F r e e
P r i n t

Print for Free: Non-Commercial Publishing in Comparative Perspective (1996)

This conference pursued the theme of freely distributed print since the eighteenth century. Speakers included Prof. Leslie Howsam (Windsor, Canada), Prof. Masayuki Sato (Yamanashi, Japan), and Dr Vadim Volkov (St Petersburg). The papers considered the production, distribution and reception of unsolicited literature, ranging from wartime and religious propaganda to personal gifts and modern junk mail. The published volume provides the first comparative analysis of the response to non-commercial print. An introductory essay offers an overview of this much neglected aspect of bibliographical history. This volume was published by Ashgate Press in 2000 as:

James Raven (ed.), Free Print and Non-commercial Publishing since 1700. Aldershot: Ashgate, 2000

Contents
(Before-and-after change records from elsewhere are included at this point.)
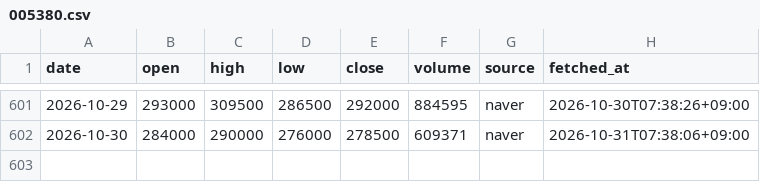
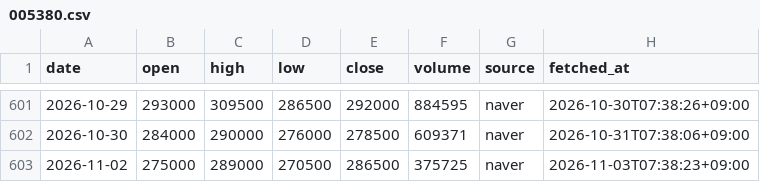
Before and after one commit to ZizonK7/stock-rader, a CSV file: data/prices/005380.csv, drawn as a sheet; only a part is shown, gaps mark what is left out.

```diff
--- a/data/prices/005380.csv
+++ b/data/prices/005380.csv
@@ -602 +602,2 @@ date,open,high,low,close,volume,source,fetched_at
 2026-10-30,284000,290000,276000,278500,609371,naver,2026-10-31T07:38:06+09:00
+2026-11-02,275000,289000,270500,286500,375725,naver,2026-11-03T07:38:23+09:00
```
Also changed, not shown: data/prices/000660.csv, data/prices/005490.csv, 29 other files.
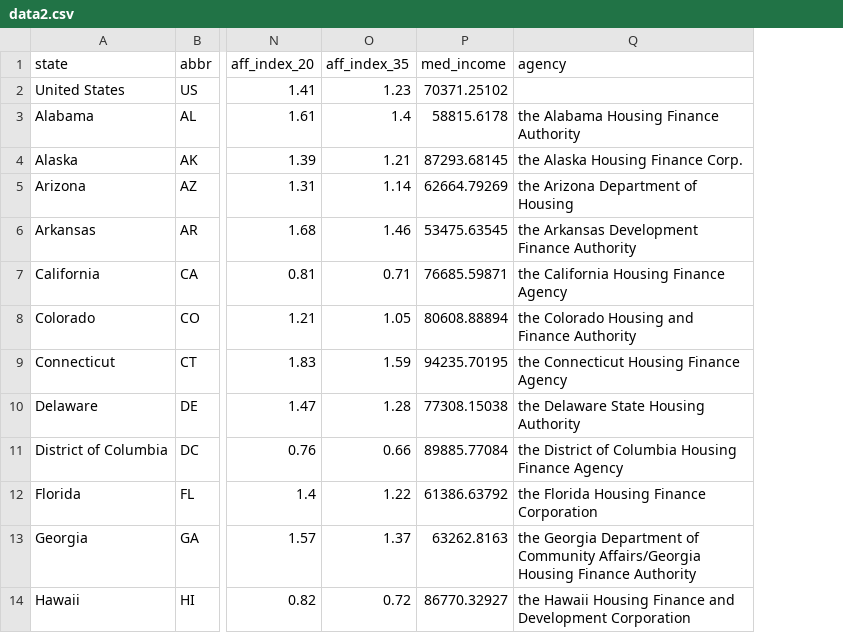
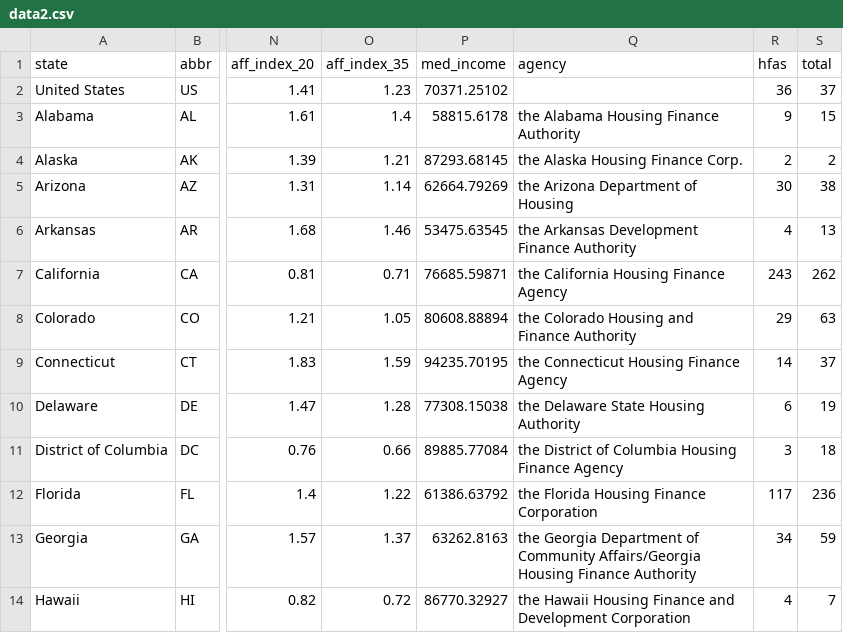
Before and after one commit to UrbanInstitute/access-and-affordability, a CSV file: data2.csv, drawn as a sheet; only a part is shown, gaps mark what is left out; the diff names each change by its address in the sheet, - before the commit and + after, or states it on an @@ line.

Commit message:
added items to dropdown and removed links in map

```diff
--- a/data2.csv
+++ b/data2.csv
+column R (hfas), rows 2-14: 36 | 9 | 2 | 30 | 4 | 243 | 29 | 14 | 6 | 3 | 117 | 34 | 4
+column S (total), rows 2-14: 37 | 15 | 2 | 38 | 13 | 262 | 63 | 37 | 19 | 18 | 236 | 59 | 7
```
Also changed, not shown: 2 other files.
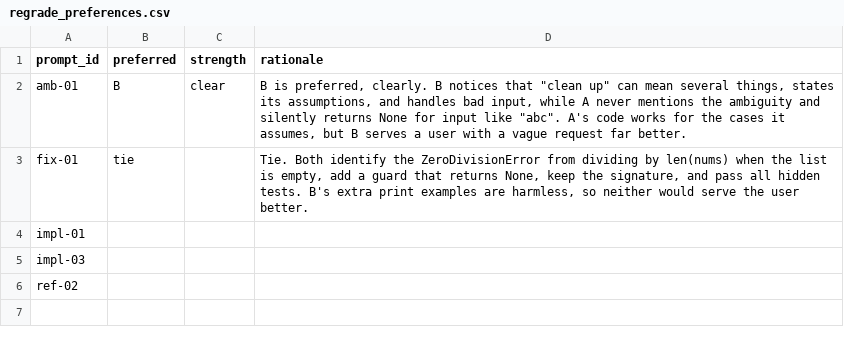
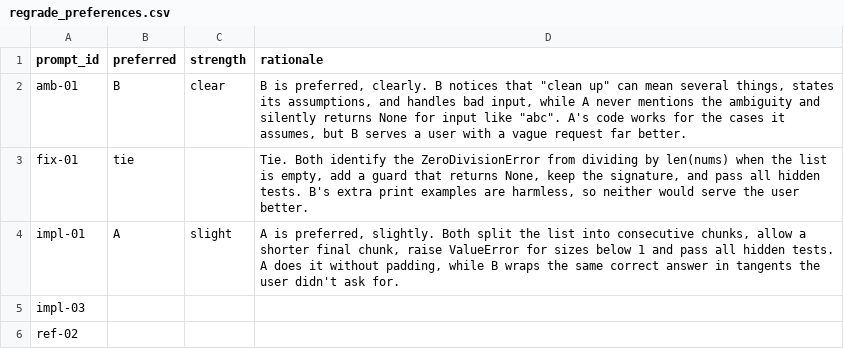
Before and after one commit to OGobidike/llm-code-eval, a CSV file: ratings/regrade_preferences.csv, drawn as a sheet.

```diff
--- a/ratings/regrade_preferences.csv
+++ b/ratings/regrade_preferences.csv
@@ -3,3 +3,3 @@ amb-01,B,clear,"B is preferred, clearly. B notices that ""clean up"" can mean se
 fix-01,tie,,"Tie. Both identify the ZeroDivisionError from dividing by len(nums) when the list is empty, add a guard that returns None, keep the signature, and pass all hidden tests. B's extra print examples are harmless, so neither would serve the user better."
-impl-01,,,
+impl-01,A,slight,"A is preferred, slightly. Both split the list into consecutive chunks, allow a shorter final chunk, raise ValueError for sizes below 1 and pass all hidden tests. A does it without padding, while B wraps the same correct answer in tangents the user didn't ask for."
 impl-03,,,
```
Also changed, not shown: ratings/regrade_ratings.csv.
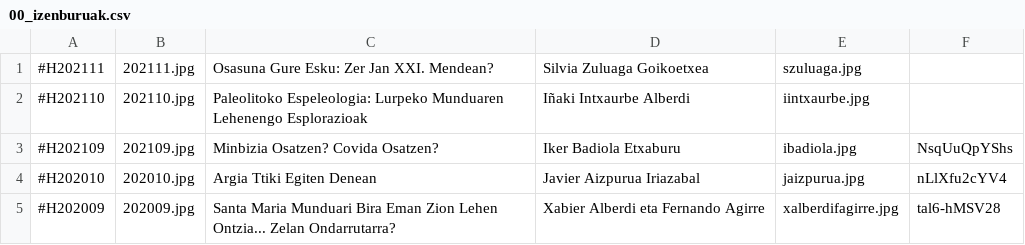
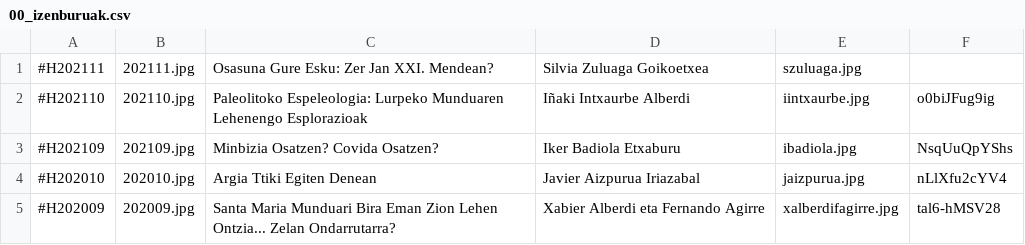
Before and after one commit to zientziarengiltzak/zientziarengiltzak.github.io, a CSV file: Python/hitzaldiak/00_izenburuak.csv, drawn as a sheet; only a part is shown.

```diff
--- a/Python/hitzaldiak/00_izenburuak.csv
+++ b/Python/hitzaldiak/00_izenburuak.csv
@@ -1,3 +1,3 @@
 #H202111;202111.jpg;Osasuna Gure Esku: Zer Jan XXI. Mendean?;Silvia Zuluaga Goikoetxea;szuluaga.jpg;
-#H202110;202110.jpg;Paleolitoko Espeleologia: Lurpeko Munduaren Lehenengo Esplorazioak;Iñaki Intxaurbe Alberdi;iintxaurbe.jpg;
+#H202110;202110.jpg;Paleolitoko Espeleologia: Lurpeko Munduaren Lehenengo Esplorazioak;Iñaki Intxaurbe Alberdi;iintxaurbe.jpg;o0biJFug9ig
 #H202109;202109.jpg;Minbizia Osatzen? Covida Osatzen?;Iker Badiola Etxaburu;ibadiola.jpg;NsqUuQpYShs
```
Also changed, not shown: 5 other files.
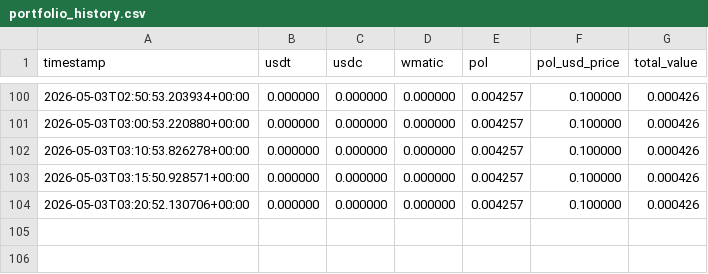
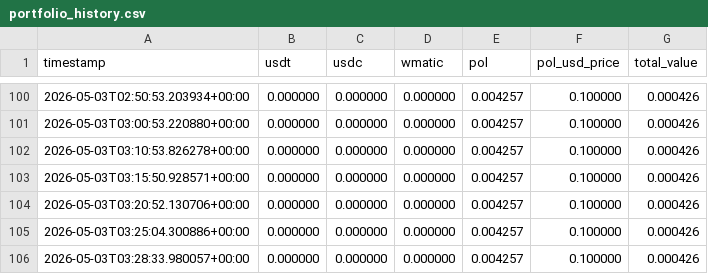
Before and after one commit to krantikaridev/nanoclaw, a CSV file: portfolio_history.csv, drawn as a sheet; only a part is shown, gaps mark what is left out.

```diff
--- a/portfolio_history.csv
+++ b/portfolio_history.csv
@@ -104 +104,3 @@ timestamp,usdt,usdc,wmatic,pol,pol_usd_price,total_value
 2026-05-03T03:20:52.130706+00:00,0.000000,0.000000,0.000000,0.004257,0.100000,0.000426
+2026-05-03T03:25:04.300886+00:00,0.000000,0.000000,0.000000,0.004257,0.100000,0.000426
+2026-05-03T03:28:33.980057+00:00,0.000000,0.000000,0.000000,0.004257,0.100000,0.000426
```
Also changed, not shown: 1 other file.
  • James Raven Print for free: unsolicited literature in comparative perspective
  • Anna Giulia Cavagna A free transmission of knowledge: the literary gifts and reception of an eighteenth-century scholar
  • David Money Free flattery or servile tribute? Oxford and Cambridge commemorative poetry in the seventeenth and eighteenth centuries
  • Marcus Wood 'The Abolition Blunderbuss': free publishing and British abolition propaganda, 1780-1838
  • Florence M. Jumonville Free for all: broadsides on the streets of New Orleans, 1764-1900
  • Leslie Howsam The nineteenth-century Bible Society and 'The Evil of Gratuitous Distribution'
  • James Raven Sent to the wilderness: mission literature in colonial America
  • Anindita Ghosh Between text and reader: the experience of Christian missionaries in Bengal, 1800-50
  • Vadim V. Volkov Limits to propaganda: Soviet power and the peasant reader in the 1920s
  • Valerie Holman Air-borne culture: propaganda leaflets over occupied France in the Second World War
  • Joanna Lewis Mau Mau's war of words: the battle of the pamphlets
'It is a measure of the fascination of this book that it raises so many unanswered questions even amidst so much impeccable scholarship. The contributors are all leading people in their respective fields. All of the papers are firmly based on Primary research. If some of the topics are familiar to specialists, there is nevertheless a new angle on almost all of them. This collection is a significant cotribution to our understanding of a neglected aspect of the history of communication.'

-Journal of Documentation

Below: Nineteenth-century broadside from New Orleans: